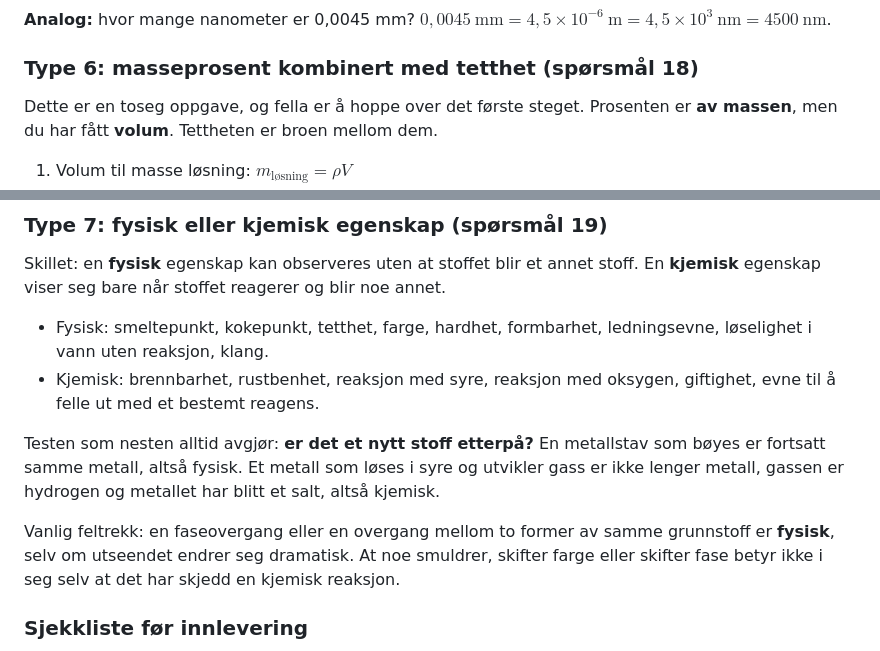
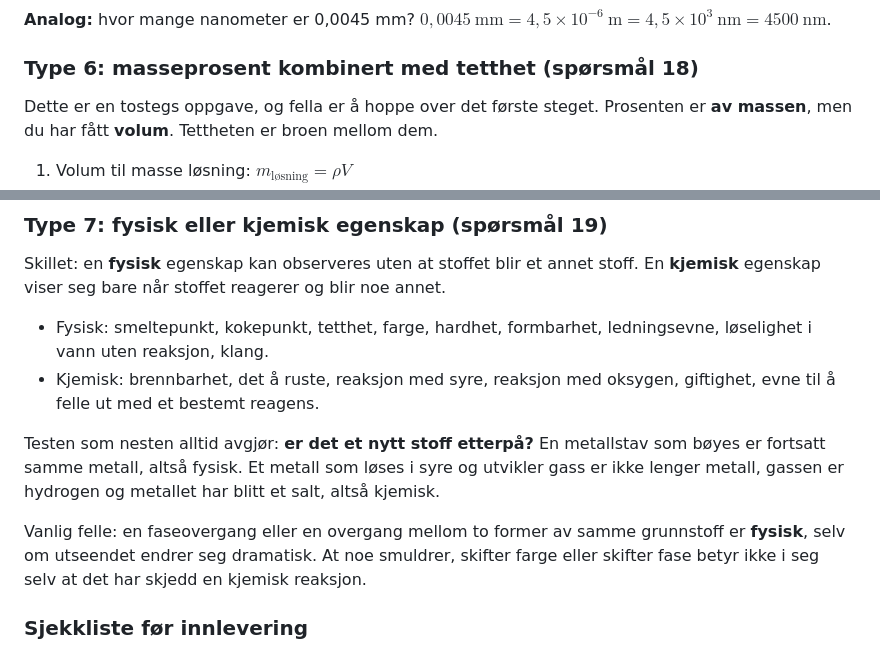
Before and after one commit to TriTacLe/school, a Markdown page: kj1004-generell-kjemi/notes/Metode - Oving 1 (gjeldende siffer, tetthet, notasjon).md, 2 parts joined by grey strips. Rendered like a GitHub page.

Commit message:
docs: fix wording in the KJ1004 method note

```diff
--- a/kj1004-generell-kjemi/notes/Metode - Oving 1 (gjeldende siffer, tetthet, notasjon).md
+++ b/kj1004-generell-kjemi/notes/Metode - Oving 1 (gjeldende siffer, tetthet, notasjon).md
@@ -153,7 +153,7 @@ $0{,}0045\ \mathrm{mm} = 4{,}5\times10^{-6}\ \mathrm{m} = 4{,}5\times10^{3}\ \ma
 
 ### Type 6: masseprosent kombinert med tetthet (spørsmål 18)
 
-Dette er en toseg oppgave, og fella er å hoppe over det første steget. Prosenten
+Dette er en tostegs oppgave, og fella er å hoppe over det første steget. Prosenten
 er **av massen**, men du har fått **volum**. Tettheten er broen mellom dem.
 
 1. Volum til masse løsning: $m_{\text{løsning}} = \rho V$
@@ -177,7 +177,7 @@ annet.
 
 - Fysisk: smeltepunkt, kokepunkt, tetthet, farge, hardhet, formbarhet,
   ledningsevne, løselighet i vann uten reaksjon, klang.
-- Kjemisk: brennbarhet, rustbenhet, reaksjon med syre, reaksjon med oksygen,
+- Kjemisk: brennbarhet, det å ruste, reaksjon med syre, reaksjon med oksygen,
   giftighet, evne til å felle ut med et bestemt reagens.
 
 Testen som nesten alltid avgjør: **er det et nytt stoff etterpå?** En metallstav
@@ -185,7 +185,7 @@ som bøyes er fortsatt samme metall, altså fysisk. Et metall som løses i syre
 utvikler gass er ikke lenger metall, gassen er hydrogen og metallet har blitt et
 salt, altså kjemisk.
 
-Vanlig feltrekk: en faseovergang eller en overgang mellom to former av samme
+Vanlig felle: en faseovergang eller en overgang mellom to former av samme
 grunnstoff er **fysisk**, selv om utseendet endrer seg dramatisk. At noe smuldrer,
 skifter farge eller skifter fase betyr ikke i seg selv at det har skjedd en
 kjemisk reaksjon.
```
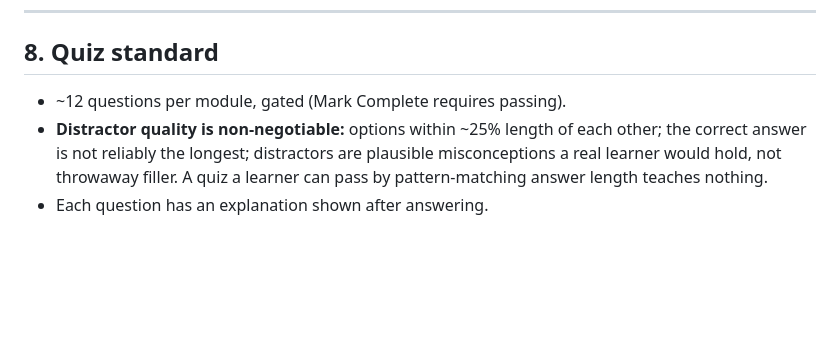
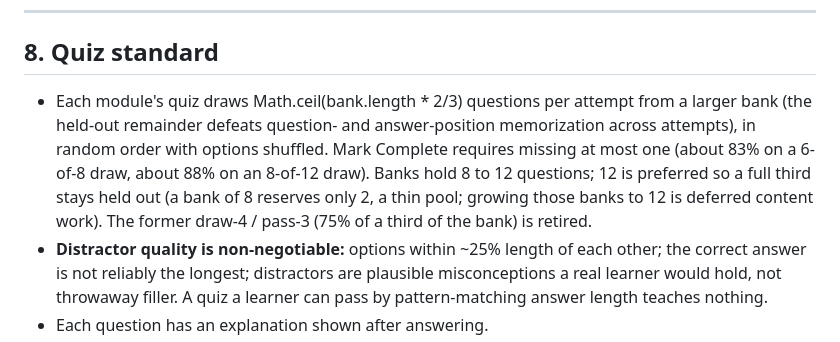
Before and after one commit to CyberZombie2070/shipthatworks, a Markdown page: _specs/COURSE-DESIGN-PRINCIPLES.md, the part around the change. GitHub-like rendering; blank space fills up the shorter version.

Commit message:
docs: bank quiz-gate rule into design principles section 8 [ai-assisted]

```diff
--- a/_specs/COURSE-DESIGN-PRINCIPLES.md
+++ b/_specs/COURSE-DESIGN-PRINCIPLES.md
@@ -152,7 +152,7 @@ This course is MORE interactive than typical video courses; that is the moat. Av
 
 ## 8. Quiz standard
 
-- ~12 questions per module, gated (Mark Complete requires passing).
+- Each module's quiz draws Math.ceil(bank.length * 2/3) questions per attempt from a larger bank (the held-out remainder defeats question- and answer-position memorization across attempts), in random order with options shuffled. Mark Complete requires missing at most one (about 83% on a 6-of-8 draw, about 88% on an 8-of-12 draw). Banks hold 8 to 12 questions; 12 is preferred so a full third stays held out (a bank of 8 reserves only 2, a thin pool; growing those banks to 12 is deferred content work). The former draw-4 / pass-3 (75% of a third of the bank) is retired.
 - **Distractor quality is non-negotiable:** options within ~25% length of each other; the correct answer is not reliably the longest; distractors are plausible misconceptions a real learner would hold, not throwaway filler. A quiz a learner can pass by pattern-matching answer length teaches nothing.
 - Each question has an explanation shown after answering.
 - Memory/personalization caveat: any question or floor step that says "ask Claude" must note results differ if the learner has personalized Claude.
```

· · · ·

#### Exercise goal
Those lines of the records that contain the string "reaksjon" should be identified and copied.

#### Task output
   ledningsevne, løselighet i vann uten reaksjon, klang.
-- Kjemisk: brennbarhet, rustbenhet, reaksjon med syre, reaksjon med oksygen,
+- Kjemisk: brennbarhet, det å ruste, reaksjon med syre, reaksjon med oksygen,
 kjemisk reaksjon.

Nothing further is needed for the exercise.